How does conflict hold society together?

Social context

Volker Kronenberg

To person

Prof. Dr. phil., M.A., born 1971; Dean of Studies of the Philosophical Faculty of the University of Bonn and Academic Director at the Institute for Political Science and Sociology, Lennéstraße 25, 53113 Bonn. [email protected]

No, political orientation myths for the stabilization and cohesion of free societies cannot be decreed, and certainly not enforced by the state. [1] That's a good thing. And yet a political community, including the "successful democracy" (Edgar Wolfrum) of the Federal Republic of Germany, needs a "common sense" (Max Weber) and a sense of community that motivates, gives and provides orientation in the face of virulent political and social challenges to collective and individual action the question of the future of res publica answered. For it is the paradox of modern republics, which are based on law and the common good, [2] that the latter does not exist per se, but is part of those prerequisites that the free rule of law and constitutional state cannot guarantee and enforce, even if it can demand and promote. [3]

The political and social challenges that Germany is confronted with today are great. While the number of citizens who are considered poor has risen over the years, a small percentage of the population of ten percent now has two thirds of private wealth in Germany. In view of this gap, the question inevitably arises as to the internal cohesion of a community to which the label of "leveled medium-sized society" was once attached. The "demographic crisis" is also becoming more and more of a focus. There is a threat of a state of demographic imbalance with immense consequential social costs. Against the background of an influx of migrants from southern Europe that has not been seen for decades, the question of meaningful integration measures, of a concrete idea of ​​how we want to live together in the future, is becoming more and more urgent. Ultimately, the need for social cohesion goes beyond national borders; questions of common identity, solidarity and solidity must be discussed, especially with a view to the future of the European Union.

Be it the relationship between "rich and poor", between "old and young", between "locals" and "migrants" (unwilling to integrate), between European "solidarity" and national "egoism": this "scissors" - be there objectively Whether it is perceived subjectively - closing each time and thus making a contribution to ensuring social cohesion in the Federal Republic in the future as well can be understood as a current as well as a central task for politics, economy and citizenship in the second decade of the 21st century . The fact that substantial financial resources are required to solve these tasks is as undisputed as it is tricky - one thinks of the burdensome national debt ratio, the constitutional debt brake, European obligations and the question of intergenerational equity. But what is required is not only monetary benefits and possibly legal, administrative and procedural modifications, but more fundamentally an understanding of the "where to", the "why" and the "how". There needs to be a consensus across society or a renewed understanding under changed framework conditions, which unites society in spite of and beyond existing conflicts. [4]

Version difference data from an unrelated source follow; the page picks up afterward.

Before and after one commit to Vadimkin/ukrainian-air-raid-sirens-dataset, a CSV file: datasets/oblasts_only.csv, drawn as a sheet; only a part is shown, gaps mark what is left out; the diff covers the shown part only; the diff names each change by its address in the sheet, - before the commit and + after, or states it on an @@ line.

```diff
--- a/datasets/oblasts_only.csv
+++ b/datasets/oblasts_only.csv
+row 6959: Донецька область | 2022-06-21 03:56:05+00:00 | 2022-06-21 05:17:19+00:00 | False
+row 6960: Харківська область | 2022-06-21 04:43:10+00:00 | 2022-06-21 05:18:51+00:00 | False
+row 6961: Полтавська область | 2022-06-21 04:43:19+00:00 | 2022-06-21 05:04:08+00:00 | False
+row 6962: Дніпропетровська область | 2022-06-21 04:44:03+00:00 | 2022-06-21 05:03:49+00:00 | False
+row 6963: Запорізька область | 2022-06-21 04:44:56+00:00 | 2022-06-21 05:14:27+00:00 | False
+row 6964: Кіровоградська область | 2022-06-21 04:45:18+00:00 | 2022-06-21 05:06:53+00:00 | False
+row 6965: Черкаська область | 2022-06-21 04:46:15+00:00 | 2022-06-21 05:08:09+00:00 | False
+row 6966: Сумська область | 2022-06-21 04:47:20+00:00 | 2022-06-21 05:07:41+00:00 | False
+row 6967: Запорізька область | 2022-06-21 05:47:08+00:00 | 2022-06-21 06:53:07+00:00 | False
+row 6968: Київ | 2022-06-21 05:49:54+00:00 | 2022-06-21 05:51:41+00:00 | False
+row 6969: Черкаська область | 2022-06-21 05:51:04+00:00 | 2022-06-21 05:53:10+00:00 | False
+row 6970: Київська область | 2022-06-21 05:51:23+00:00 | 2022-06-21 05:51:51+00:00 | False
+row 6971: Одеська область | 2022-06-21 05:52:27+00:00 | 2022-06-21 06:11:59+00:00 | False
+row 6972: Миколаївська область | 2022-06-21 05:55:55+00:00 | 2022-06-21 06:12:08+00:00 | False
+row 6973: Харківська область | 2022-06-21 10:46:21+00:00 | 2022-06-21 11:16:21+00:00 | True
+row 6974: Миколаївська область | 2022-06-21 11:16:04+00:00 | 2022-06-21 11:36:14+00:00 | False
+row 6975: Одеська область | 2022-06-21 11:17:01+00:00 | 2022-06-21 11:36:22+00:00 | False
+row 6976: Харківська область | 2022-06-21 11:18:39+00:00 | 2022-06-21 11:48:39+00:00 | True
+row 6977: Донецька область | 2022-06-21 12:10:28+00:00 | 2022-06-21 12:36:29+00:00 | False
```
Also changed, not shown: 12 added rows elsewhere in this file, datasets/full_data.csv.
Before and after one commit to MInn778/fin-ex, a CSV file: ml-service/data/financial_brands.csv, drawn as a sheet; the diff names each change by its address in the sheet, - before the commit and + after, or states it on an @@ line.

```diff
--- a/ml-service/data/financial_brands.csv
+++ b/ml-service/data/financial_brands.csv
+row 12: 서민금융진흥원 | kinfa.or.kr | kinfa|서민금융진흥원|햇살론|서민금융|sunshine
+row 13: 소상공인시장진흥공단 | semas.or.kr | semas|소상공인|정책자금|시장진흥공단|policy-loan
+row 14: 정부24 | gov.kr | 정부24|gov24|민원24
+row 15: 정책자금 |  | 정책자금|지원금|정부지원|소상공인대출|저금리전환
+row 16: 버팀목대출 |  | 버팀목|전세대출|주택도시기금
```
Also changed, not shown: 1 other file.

It is therefore about the foundation of values, which at the same time stabilizes and transcends the principles of the state-citizen relationship laid down in the constitution. That foundation, the design of which was devoted to Cicero in antiquity, Thomas Aquinas, among others, and in modern times Émile Durkheim, Talcott Parsons, Friedrich August von Hayek, Jürgen Habermas and Robert Bellah, each with different accents. The question of how things will come together is therefore - explicitly or implicitly - at the beginning of every preoccupation with the four indicated crisis phenomena, which are each differently positioned and yet - on a fundamental level - are closely linked. Because it is about the relationship of the individual to the community, of the "I" to the "we", and, more fundamentally, the question of who belongs to the "we" and why. Last but not least, what distinguishes the "we" as its own identity from the "other" and what in turn, beyond treaties and procedures, is what unites the individual identities - and in the European context the nations under one "roof" brings together.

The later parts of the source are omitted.